EXERCISE DETAILS: Search for the word "challenge" in the entries. Each line that holds it should be copied.
Top of ENTRIES PROVIDED
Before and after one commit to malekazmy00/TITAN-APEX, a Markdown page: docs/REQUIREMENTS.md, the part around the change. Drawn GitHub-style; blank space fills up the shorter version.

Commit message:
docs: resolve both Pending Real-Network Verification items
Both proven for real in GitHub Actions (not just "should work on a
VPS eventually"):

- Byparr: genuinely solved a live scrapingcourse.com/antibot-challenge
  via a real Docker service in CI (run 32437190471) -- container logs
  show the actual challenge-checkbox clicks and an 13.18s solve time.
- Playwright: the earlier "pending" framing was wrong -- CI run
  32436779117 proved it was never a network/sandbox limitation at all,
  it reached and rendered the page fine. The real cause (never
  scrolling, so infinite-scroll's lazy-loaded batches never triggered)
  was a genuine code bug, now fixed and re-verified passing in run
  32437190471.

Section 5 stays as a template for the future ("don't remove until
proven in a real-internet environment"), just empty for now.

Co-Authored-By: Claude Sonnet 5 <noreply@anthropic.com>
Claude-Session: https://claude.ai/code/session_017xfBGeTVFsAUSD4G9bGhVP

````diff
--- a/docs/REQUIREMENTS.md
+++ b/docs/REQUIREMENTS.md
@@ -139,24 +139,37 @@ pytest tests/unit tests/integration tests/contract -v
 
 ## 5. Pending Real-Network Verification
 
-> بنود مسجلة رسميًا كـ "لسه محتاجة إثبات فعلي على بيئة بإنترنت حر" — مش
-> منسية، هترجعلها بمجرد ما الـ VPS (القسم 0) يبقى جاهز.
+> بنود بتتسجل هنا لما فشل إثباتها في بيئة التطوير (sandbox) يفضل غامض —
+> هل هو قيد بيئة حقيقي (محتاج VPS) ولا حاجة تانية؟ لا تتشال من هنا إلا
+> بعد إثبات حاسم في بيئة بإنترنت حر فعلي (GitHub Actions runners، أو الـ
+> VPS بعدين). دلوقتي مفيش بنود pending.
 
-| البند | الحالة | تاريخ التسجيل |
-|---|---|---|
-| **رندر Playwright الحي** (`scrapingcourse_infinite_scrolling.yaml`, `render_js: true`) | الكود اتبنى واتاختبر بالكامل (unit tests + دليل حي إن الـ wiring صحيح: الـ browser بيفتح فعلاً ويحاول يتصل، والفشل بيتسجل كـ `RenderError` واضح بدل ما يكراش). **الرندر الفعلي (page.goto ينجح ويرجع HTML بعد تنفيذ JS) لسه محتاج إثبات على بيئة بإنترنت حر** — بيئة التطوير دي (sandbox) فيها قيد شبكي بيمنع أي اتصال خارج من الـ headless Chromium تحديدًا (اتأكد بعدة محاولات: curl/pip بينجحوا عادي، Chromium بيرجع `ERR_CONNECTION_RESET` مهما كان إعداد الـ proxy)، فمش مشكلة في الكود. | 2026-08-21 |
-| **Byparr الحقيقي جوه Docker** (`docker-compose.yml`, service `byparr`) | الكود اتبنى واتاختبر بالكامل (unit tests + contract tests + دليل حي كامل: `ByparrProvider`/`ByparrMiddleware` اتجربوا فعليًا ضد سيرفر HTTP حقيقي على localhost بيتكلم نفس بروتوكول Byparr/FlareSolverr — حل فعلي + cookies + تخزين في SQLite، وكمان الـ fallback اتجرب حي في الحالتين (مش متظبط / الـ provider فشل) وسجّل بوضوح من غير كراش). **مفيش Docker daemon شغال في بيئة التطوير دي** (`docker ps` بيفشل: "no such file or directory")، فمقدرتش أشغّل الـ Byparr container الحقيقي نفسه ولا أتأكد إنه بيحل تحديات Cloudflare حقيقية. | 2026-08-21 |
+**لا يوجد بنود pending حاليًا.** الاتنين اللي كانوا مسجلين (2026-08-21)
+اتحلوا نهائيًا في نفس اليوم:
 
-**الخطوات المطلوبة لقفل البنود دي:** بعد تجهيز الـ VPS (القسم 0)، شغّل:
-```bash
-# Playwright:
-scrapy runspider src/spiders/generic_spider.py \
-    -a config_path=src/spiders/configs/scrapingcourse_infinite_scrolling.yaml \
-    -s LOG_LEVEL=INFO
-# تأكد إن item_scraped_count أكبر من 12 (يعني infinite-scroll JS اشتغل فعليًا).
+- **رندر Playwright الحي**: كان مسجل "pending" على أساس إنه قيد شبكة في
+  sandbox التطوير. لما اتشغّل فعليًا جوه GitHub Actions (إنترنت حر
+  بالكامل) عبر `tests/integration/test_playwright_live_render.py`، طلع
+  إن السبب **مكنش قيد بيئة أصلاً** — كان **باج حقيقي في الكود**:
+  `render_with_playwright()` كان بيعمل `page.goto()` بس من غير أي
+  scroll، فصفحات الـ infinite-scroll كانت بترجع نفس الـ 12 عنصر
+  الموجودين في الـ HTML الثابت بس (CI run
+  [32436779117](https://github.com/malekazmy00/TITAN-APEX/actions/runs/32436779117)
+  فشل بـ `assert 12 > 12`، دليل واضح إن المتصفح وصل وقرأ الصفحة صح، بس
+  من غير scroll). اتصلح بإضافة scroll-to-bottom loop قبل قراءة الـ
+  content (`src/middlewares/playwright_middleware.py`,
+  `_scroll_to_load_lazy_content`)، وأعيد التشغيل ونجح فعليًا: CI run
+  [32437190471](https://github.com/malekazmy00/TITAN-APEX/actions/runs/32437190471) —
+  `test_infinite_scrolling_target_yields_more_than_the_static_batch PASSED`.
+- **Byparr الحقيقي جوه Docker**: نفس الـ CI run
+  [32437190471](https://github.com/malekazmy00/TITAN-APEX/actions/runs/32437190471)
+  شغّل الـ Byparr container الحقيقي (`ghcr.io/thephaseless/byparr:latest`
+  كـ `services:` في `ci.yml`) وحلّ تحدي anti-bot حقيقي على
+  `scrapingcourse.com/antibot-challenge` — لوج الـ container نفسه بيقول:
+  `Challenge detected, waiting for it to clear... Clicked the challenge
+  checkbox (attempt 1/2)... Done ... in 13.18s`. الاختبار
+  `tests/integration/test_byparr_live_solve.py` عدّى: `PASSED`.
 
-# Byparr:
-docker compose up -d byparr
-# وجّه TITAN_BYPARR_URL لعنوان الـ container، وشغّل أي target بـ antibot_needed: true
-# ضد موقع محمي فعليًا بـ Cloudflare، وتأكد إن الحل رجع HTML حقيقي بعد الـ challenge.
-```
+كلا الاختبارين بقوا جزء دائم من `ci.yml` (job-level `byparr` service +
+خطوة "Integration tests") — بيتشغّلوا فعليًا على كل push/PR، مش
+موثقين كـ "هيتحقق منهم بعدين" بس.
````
Bottom of ENTRIES PROVIDED
ANSWER SPACE:
- Byparr: genuinely solved a live scrapingcourse.com/antibot-challenge
  show the actual challenge-checkbox clicks and an 13.18s solve time.
+  `scrapingcourse.com/antibot-challenge` — لوج الـ container نفسه بيقول:
+  `Challenge detected, waiting for it to clear... Clicked the challenge
-# ضد موقع محمي فعليًا بـ Cloudflare، وتأكد إن الحل رجع HTML حقيقي بعد الـ challenge.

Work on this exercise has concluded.